▸ YOUR TASK
Return all lines of the listing below that carry the word "news".

▸ PROVIDED INFORMATION

◇ ◇ ◇ ◇ ◇ ◇ ◇

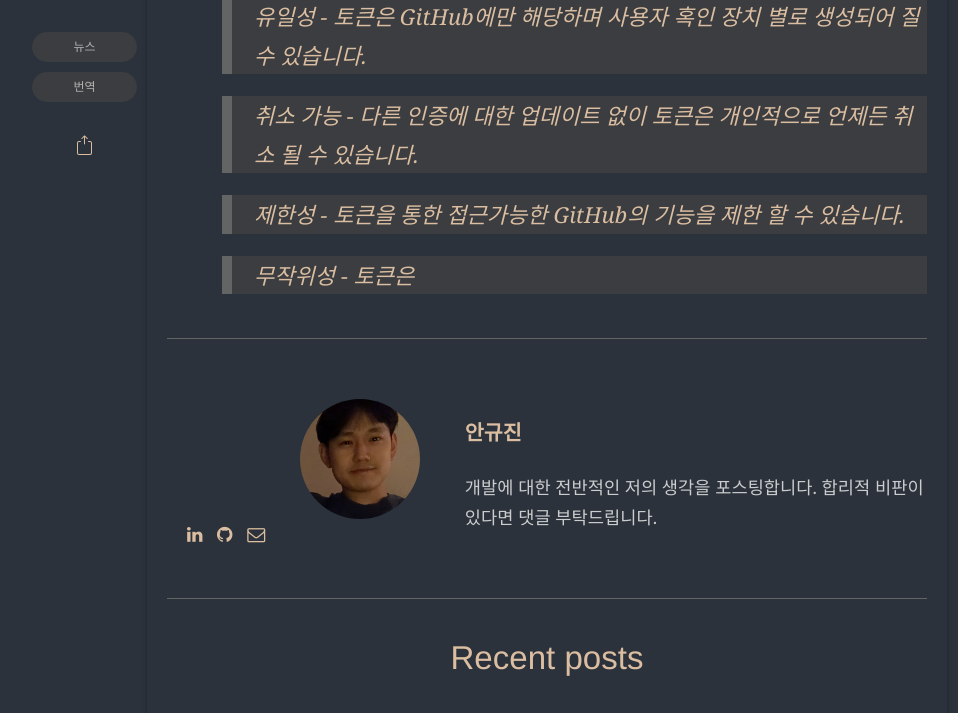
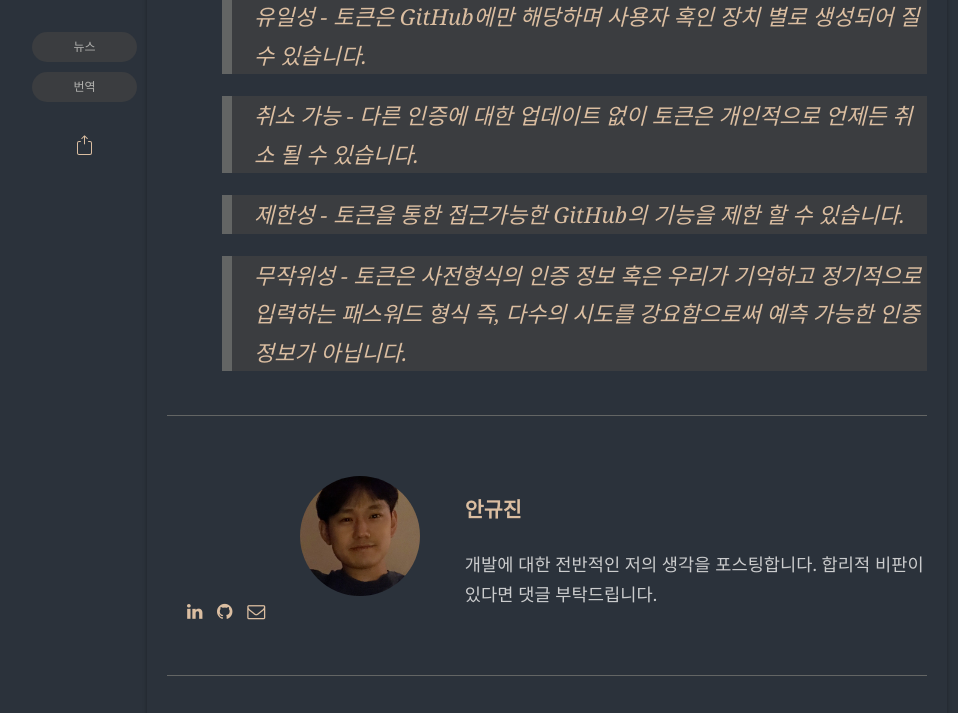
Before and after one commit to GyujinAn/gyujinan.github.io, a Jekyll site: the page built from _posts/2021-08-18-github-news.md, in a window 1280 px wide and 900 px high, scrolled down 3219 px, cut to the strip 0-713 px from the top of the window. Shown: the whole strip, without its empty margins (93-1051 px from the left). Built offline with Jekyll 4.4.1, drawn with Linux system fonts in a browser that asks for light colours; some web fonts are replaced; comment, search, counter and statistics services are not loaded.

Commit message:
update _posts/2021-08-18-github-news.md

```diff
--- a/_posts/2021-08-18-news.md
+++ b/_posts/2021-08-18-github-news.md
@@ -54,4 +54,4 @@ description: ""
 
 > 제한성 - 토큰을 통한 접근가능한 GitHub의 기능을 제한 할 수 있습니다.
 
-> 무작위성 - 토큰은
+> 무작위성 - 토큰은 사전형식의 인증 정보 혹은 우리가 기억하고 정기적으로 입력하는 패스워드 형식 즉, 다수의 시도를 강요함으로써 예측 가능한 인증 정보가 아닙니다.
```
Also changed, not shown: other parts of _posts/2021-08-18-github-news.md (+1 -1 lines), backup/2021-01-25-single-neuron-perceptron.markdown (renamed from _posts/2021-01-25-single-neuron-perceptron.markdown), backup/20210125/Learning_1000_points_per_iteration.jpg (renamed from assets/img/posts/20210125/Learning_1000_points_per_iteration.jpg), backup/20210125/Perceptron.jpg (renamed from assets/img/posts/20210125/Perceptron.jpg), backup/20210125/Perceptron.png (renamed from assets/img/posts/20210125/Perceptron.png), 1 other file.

◇ ◇ ◇ ◇ ◇ ◇ ◇

▸ FINAL ANSWER
Before and after one commit to GyujinAn/gyujinan.github.io, a Jekyll site: the page built from _posts/2021-08-18-github-news.md, in a window 1280 px wide and 900 px high, scrolled down 3219 px, cut to the strip 0-713 px from the top of the window. Shown: the whole strip, without its empty margins (93-1051 px from the left). Built offline with Jekyll 4.4.1, drawn with Linux system fonts in a browser that asks for light colours; some web fonts are replaced; comment, search, counter and statistics services are not loaded.
update _posts/2021-08-18-github-news.md
--- a/_posts/2021-08-18-news.md
+++ b/_posts/2021-08-18-github-news.md
Also changed, not shown: other parts of _posts/2021-08-18-github-news.md (+1 -1 lines), backup/2021-01-25-single-neuron-perceptron.markdown (renamed from _posts/2021-01-25-single-neuron-perceptron.markdown), backup/20210125/Learning_1000_points_per_iteration.jpg (renamed from assets/img/posts/20210125/Learning_1000_points_per_iteration.jpg), backup/20210125/Perceptron.jpg (renamed from assets/img/posts/20210125/Perceptron.jpg), backup/20210125/Perceptron.png (renamed from assets/img/posts/20210125/Perceptron.png), 1 other file.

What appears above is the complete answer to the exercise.